__YOUR ASSIGNMENT__
Take the data below and filter it for lines containing the word "README"; show each line found.

::: DATA FOR THIS TASK

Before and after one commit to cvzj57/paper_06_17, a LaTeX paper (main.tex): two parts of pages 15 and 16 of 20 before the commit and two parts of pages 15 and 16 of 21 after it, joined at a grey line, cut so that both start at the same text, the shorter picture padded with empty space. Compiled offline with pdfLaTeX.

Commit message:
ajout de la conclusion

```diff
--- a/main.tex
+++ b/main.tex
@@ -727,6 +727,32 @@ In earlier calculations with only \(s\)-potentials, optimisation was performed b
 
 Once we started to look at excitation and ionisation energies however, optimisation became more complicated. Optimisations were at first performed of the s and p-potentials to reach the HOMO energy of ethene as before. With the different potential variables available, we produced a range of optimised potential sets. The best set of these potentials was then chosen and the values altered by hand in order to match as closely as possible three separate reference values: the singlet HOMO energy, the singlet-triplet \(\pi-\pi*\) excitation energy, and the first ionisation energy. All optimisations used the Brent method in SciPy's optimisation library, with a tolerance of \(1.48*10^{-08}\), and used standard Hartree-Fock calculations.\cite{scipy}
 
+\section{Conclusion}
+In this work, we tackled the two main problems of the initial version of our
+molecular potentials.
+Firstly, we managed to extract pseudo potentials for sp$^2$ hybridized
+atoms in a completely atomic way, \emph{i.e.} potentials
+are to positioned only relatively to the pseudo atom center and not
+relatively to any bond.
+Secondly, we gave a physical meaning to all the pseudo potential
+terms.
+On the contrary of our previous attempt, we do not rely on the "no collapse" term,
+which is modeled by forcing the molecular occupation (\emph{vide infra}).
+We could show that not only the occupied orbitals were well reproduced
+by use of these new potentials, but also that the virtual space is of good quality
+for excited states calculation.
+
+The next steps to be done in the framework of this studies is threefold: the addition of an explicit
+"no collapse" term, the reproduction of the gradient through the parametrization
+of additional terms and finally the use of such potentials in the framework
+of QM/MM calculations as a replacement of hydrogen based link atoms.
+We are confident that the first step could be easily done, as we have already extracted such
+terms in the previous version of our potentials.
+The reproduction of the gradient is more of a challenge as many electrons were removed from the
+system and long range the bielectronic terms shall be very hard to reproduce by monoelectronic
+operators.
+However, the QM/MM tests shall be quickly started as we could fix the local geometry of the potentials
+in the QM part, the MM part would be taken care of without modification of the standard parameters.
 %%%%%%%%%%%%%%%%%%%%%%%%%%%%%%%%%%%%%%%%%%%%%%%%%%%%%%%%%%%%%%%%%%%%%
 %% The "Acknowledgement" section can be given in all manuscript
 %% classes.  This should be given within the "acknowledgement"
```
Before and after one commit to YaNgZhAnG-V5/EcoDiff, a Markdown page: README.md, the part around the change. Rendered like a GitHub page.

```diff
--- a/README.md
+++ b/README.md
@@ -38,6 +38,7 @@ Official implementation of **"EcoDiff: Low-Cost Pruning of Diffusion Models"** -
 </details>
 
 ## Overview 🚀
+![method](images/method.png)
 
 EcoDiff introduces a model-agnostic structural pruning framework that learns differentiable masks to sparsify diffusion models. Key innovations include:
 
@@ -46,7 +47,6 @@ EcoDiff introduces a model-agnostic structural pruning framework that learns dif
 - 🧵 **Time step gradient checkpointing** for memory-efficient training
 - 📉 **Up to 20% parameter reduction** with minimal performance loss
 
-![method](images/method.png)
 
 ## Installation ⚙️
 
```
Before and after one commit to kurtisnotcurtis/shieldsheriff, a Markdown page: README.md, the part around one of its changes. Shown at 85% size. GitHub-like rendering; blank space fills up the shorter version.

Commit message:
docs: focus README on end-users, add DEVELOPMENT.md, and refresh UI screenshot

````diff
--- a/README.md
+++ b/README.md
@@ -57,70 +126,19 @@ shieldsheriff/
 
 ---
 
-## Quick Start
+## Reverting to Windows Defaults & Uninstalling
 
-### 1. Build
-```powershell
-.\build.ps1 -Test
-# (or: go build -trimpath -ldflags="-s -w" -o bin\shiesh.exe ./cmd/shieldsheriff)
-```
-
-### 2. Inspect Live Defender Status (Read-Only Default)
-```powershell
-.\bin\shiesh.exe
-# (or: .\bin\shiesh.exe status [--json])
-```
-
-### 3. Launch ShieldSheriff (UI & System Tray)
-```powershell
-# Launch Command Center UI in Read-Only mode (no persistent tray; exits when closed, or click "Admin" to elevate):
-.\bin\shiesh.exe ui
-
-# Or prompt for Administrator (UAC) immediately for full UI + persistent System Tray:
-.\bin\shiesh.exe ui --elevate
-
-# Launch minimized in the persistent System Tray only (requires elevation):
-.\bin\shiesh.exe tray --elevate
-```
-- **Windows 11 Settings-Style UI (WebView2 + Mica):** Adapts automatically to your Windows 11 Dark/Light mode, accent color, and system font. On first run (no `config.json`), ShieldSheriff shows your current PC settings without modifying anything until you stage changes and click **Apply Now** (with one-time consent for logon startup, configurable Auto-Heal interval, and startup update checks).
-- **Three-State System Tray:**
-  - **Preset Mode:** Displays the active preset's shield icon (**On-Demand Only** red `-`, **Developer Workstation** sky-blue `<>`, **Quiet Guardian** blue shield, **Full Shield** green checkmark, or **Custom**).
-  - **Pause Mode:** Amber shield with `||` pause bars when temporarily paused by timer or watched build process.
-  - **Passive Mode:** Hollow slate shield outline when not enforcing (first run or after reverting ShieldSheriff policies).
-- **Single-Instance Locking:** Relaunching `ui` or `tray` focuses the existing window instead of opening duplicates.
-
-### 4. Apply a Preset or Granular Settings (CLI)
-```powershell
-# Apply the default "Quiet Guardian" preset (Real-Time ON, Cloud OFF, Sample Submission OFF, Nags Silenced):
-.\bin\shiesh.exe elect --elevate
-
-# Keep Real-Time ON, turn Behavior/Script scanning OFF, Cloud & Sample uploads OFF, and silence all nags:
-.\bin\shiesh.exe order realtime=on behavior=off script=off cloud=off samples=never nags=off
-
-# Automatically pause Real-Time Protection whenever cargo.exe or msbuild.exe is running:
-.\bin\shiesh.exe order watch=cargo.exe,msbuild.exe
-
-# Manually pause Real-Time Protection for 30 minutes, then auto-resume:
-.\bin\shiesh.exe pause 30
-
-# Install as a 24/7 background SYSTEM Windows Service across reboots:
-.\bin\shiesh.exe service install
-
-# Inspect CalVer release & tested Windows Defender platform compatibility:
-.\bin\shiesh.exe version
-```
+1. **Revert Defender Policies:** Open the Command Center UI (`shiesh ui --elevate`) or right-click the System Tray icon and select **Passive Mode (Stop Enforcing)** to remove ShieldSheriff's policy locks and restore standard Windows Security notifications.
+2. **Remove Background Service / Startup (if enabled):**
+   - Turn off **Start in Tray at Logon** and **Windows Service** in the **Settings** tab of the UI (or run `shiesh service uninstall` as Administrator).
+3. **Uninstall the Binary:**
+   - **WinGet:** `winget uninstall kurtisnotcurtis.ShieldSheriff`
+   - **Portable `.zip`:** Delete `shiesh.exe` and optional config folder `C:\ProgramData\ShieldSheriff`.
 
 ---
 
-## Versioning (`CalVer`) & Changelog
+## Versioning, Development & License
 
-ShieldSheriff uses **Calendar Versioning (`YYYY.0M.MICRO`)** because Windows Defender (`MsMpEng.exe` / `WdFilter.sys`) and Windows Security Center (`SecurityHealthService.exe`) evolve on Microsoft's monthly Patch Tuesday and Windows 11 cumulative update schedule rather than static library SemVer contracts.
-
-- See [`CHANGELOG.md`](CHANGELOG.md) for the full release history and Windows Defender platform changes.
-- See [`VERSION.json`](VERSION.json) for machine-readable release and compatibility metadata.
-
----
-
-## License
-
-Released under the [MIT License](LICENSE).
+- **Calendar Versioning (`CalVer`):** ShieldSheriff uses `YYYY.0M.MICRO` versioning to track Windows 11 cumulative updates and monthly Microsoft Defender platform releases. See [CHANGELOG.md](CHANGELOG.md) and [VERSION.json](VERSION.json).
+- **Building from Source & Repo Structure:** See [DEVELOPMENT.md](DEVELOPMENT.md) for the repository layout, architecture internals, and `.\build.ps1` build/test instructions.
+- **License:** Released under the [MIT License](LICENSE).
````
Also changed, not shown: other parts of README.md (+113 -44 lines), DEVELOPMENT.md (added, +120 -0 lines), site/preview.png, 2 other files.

::::::

__ANSWER FOR THE TASK__
Before and after one commit to YaNgZhAnG-V5/EcoDiff, a Markdown page: README.md, the part around the change. Rendered like a GitHub page.
--- a/README.md
+++ b/README.md
Before and after one commit to kurtisnotcurtis/shieldsheriff, a Markdown page: README.md, the part around one of its changes. Shown at 85% size. GitHub-like rendering; blank space fills up the shorter version.
docs: focus README on end-users, add DEVELOPMENT.md, and refresh UI screenshot
--- a/README.md
+++ b/README.md
Also changed, not shown: other parts of README.md (+113 -44 lines), DEVELOPMENT.md (added, +120 -0 lines), site/preview.png, 2 other files.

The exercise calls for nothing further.